_Prompt_
The records that follow are to be repeated exactly, with the pictures removed.

*** Block opens ***

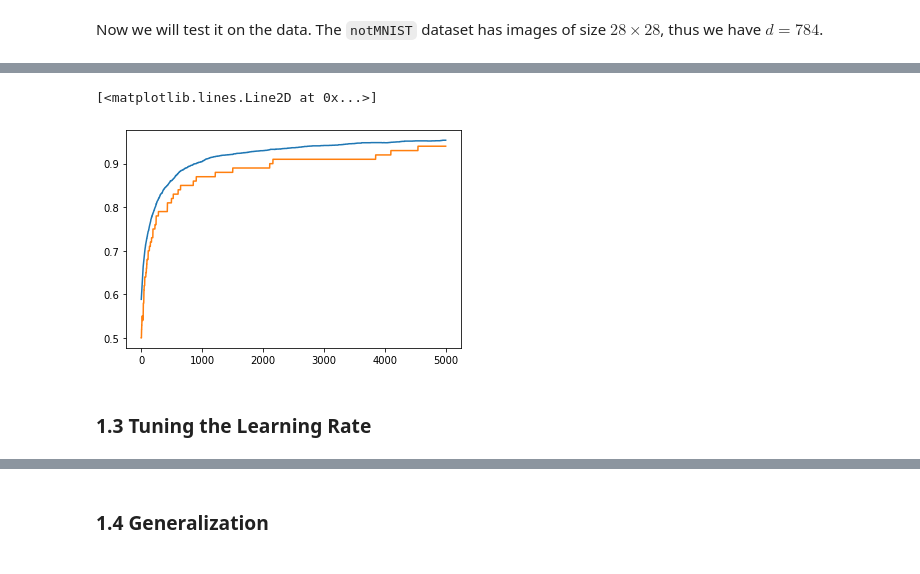
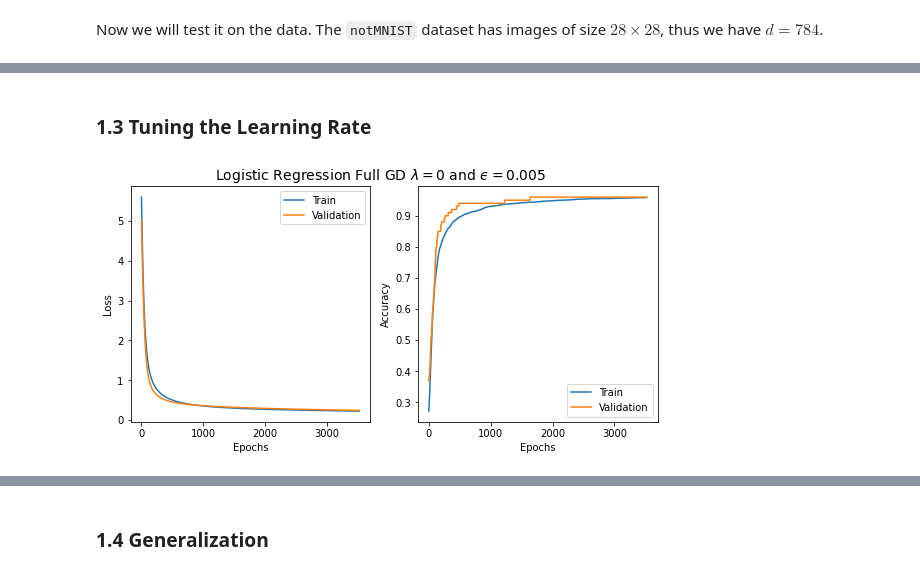
Before and after one commit to pranshumalik14/ece421-labs-hw, a Jupyter notebook: labs/lab1/lab1.ipynb, the cells around one changed output, grey strips where cells are left out. Drawn from its saved outputs; the diff is of its cells as text; code cells hidden in the pictures.

Commit message:
plotting added

```diff
--- a/labs/lab1/lab1.ipynb
+++ b/labs/lab1/lab1.ipynb
@@ -140,8 +131,29 @@ plt.plot(loss_history[:, 1])
-# %%
-plt.plot(accuracy_history[:, 0])
-plt.plot(accuracy_history[:, 1])
-# %% [output]
-[<matplotlib.lines.Line2D at 0x...>]
-[figure, removed]
+# %%
+def plot_learning_history(title, loss_hist, acc_hist):
+    # loss_hist = [train_loss, valid_loss, test_loss]
+    # acc_hist  = [train_acc, valid_acc, test_acc]
+    f, ax  = plt.subplots(1, 2, figsize=(8,4))
+    labels = ["Train", "Validation", "Test"]
+
+    for i in range(loss_hist.shape[1]):
+        ax[0].plot(loss_hist[:, i], label=labels[i]) # plot loss history on left
+        ax[1].plot(acc_hist[:, i], label=labels[i])  # plot accuracy history on right
+
+    # add lables and title
+    ax[0].set_xlabel("Epochs")
+    ax[0].set_ylabel("Loss")
+    ax[0].legend()
+    ax[1].set_xlabel("Epochs")
+    ax[1].set_ylabel("Accuracy")
+    ax[1].legend()
+    f.suptitle(title, fontsize=14, y=1.03)
+    return plt.tight_layout()
 # %% [markdown]
 ### 1.3 Tuning the Learning Rate
+# %%
+w_init = np.random.normal(0.001, 0.99, (X_train.shape[1], 1)) # initial weight vector
+_, loss_history_eps_0p005, accuracy_history_eps_0p005 = grad_descent(w_init, Xs, Ys, 0.005, 5000, 0)
+title  = r"Logistic Regression Full GD $\lambda={}$ and $ϵ={}$".format(0, 0.005)
+plot_learning_history(title, loss_history_eps_0p005[:, 0:2], accuracy_history_eps_0p005[:, 0:2])
+# %% [output]
+[figure, added]
```
Also changed, not shown: parts of 13 cells of this notebook.
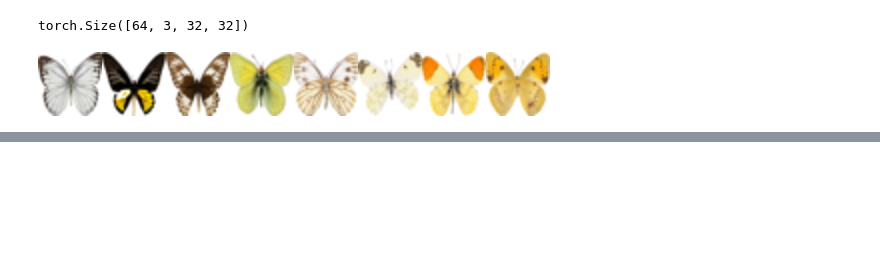
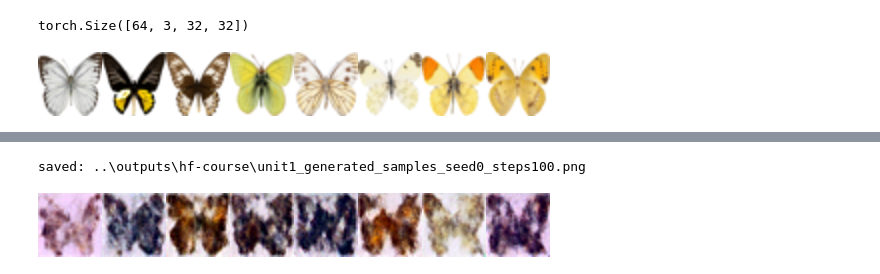
Before and after one commit to majorgilles/visual-genai-lab-curriculum, a Jupyter notebook: notebooks/06_hf_diffusion_unit1_intro.ipynb, the cells around one changed output, grey strips where cells are left out. Drawn from its saved outputs; the diff is of its cells as text; code cells hidden in the pictures; blank space fills up the shorter version.

```diff
--- a/notebooks/06_hf_diffusion_unit1_intro.ipynb
+++ b/notebooks/06_hf_diffusion_unit1_intro.ipynb
@@ -144,0 +247,24 @@ torch.Size([64, 3, 32, 32])
+# %%
+optimizer = torch.optim.AdamW(model.parameters(), lr=4e-4)
+
+model.train()
+
+clean_images = batch["images"].to(device)
+noise = torch.randn_like(clean_images)
+timesteps = torch.randint(
+    0,
+    noise_scheduler.config.num_train_timesteps,
+    (clean_images.shape[0],),
+    device=device,
+).long()
+
+noisy_images = noise_scheduler.add_noise(clean_images, noise, timesteps)
+noise_prediction = model(noisy_images, timesteps).sample
+
+loss = F.mse_loss(noise_prediction, noise)
+
+optimizer.zero_grad()
+loss.backward()
+optimizer.step()
+
+print("one-step training loss:", loss.item())
@@ -144,0 +331,24 @@ torch.Size([64, 3, 32, 32])
+# %%
+from diffusers import DDPMPipeline
+
+model.eval()
+
+image_pipe = DDPMPipeline(unet=model, scheduler=noise_scheduler).to(device)
+
+generator = torch.Generator(device=device).manual_seed(0)
+
+sample_images = image_pipe(
+    batch_size=8,
+    generator=generator,
+    num_inference_steps=100,
+).images
+
+sample_grid = make_grid(sample_images, size=64)
+sample_path = output_dir / "unit1_generated_samples_seed0_steps100.png"
+sample_grid.save(sample_path)
+
+print("saved:", sample_path)
+sample_grid
+# %% [output]
+saved: ..\outputs\hf-course\unit1_generated_samples_seed0_steps100.png
+[figure, added]
```
Also changed, not shown: parts of 16 cells of this notebook.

*** Block closes ***

_Solution to this task_
Before and after one commit to pranshumalik14/ece421-labs-hw, a Jupyter notebook: labs/lab1/lab1.ipynb, the cells around one changed output, grey strips where cells are left out. Drawn from its saved outputs; the diff is of its cells as text; code cells hidden in the pictures.

Commit message:
plotting added

```diff
--- a/labs/lab1/lab1.ipynb
+++ b/labs/lab1/lab1.ipynb
@@ -140,8 +131,29 @@ plt.plot(loss_history[:, 1])
-# %%
-plt.plot(accuracy_history[:, 0])
-plt.plot(accuracy_history[:, 1])
-# %% [output]
-[<matplotlib.lines.Line2D at 0x...>]
-[figure, removed]
+# %%
+def plot_learning_history(title, loss_hist, acc_hist):
+    # loss_hist = [train_loss, valid_loss, test_loss]
+    # acc_hist  = [train_acc, valid_acc, test_acc]
+    f, ax  = plt.subplots(1, 2, figsize=(8,4))
+    labels = ["Train", "Validation", "Test"]
+
+    for i in range(loss_hist.shape[1]):
+        ax[0].plot(loss_hist[:, i], label=labels[i]) # plot loss history on left
+        ax[1].plot(acc_hist[:, i], label=labels[i])  # plot accuracy history on right
+
+    # add lables and title
+    ax[0].set_xlabel("Epochs")
+    ax[0].set_ylabel("Loss")
+    ax[0].legend()
+    ax[1].set_xlabel("Epochs")
+    ax[1].set_ylabel("Accuracy")
+    ax[1].legend()
+    f.suptitle(title, fontsize=14, y=1.03)
+    return plt.tight_layout()
 # %% [markdown]
 ### 1.3 Tuning the Learning Rate
+# %%
+w_init = np.random.normal(0.001, 0.99, (X_train.shape[1], 1)) # initial weight vector
+_, loss_history_eps_0p005, accuracy_history_eps_0p005 = grad_descent(w_init, Xs, Ys, 0.005, 5000, 0)
+title  = r"Logistic Regression Full GD $\lambda={}$ and $ϵ={}$".format(0, 0.005)
+plot_learning_history(title, loss_history_eps_0p005[:, 0:2], accuracy_history_eps_0p005[:, 0:2])
+# %% [output]
+[figure, added]
```
Also changed, not shown: parts of 13 cells of this notebook.
Before and after one commit to majorgilles/visual-genai-lab-curriculum, a Jupyter notebook: notebooks/06_hf_diffusion_unit1_intro.ipynb, the cells around one changed output, grey strips where cells are left out. Drawn from its saved outputs; the diff is of its cells as text; code cells hidden in the pictures; blank space fills up the shorter version.

```diff
--- a/notebooks/06_hf_diffusion_unit1_intro.ipynb
+++ b/notebooks/06_hf_diffusion_unit1_intro.ipynb
@@ -144,0 +247,24 @@ torch.Size([64, 3, 32, 32])
+# %%
+optimizer = torch.optim.AdamW(model.parameters(), lr=4e-4)
+
+model.train()
+
+clean_images = batch["images"].to(device)
+noise = torch.randn_like(clean_images)
+timesteps = torch.randint(
+    0,
+    noise_scheduler.config.num_train_timesteps,
+    (clean_images.shape[0],),
+    device=device,
+).long()
+
+noisy_images = noise_scheduler.add_noise(clean_images, noise, timesteps)
+noise_prediction = model(noisy_images, timesteps).sample
+
+loss = F.mse_loss(noise_prediction, noise)
+
+optimizer.zero_grad()
+loss.backward()
+optimizer.step()
+
+print("one-step training loss:", loss.item())
@@ -144,0 +331,24 @@ torch.Size([64, 3, 32, 32])
+# %%
+from diffusers import DDPMPipeline
+
+model.eval()
+
+image_pipe = DDPMPipeline(unet=model, scheduler=noise_scheduler).to(device)
+
+generator = torch.Generator(device=device).manual_seed(0)
+
+sample_images = image_pipe(
+    batch_size=8,
+    generator=generator,
+    num_inference_steps=100,
+).images
+
+sample_grid = make_grid(sample_images, size=64)
+sample_path = output_dir / "unit1_generated_samples_seed0_steps100.png"
+sample_grid.save(sample_path)
+
+print("saved:", sample_path)
+sample_grid
+# %% [output]
+saved: ..\outputs\hf-course\unit1_generated_samples_seed0_steps100.png
+[figure, added]
```
Also changed, not shown: parts of 16 cells of this notebook.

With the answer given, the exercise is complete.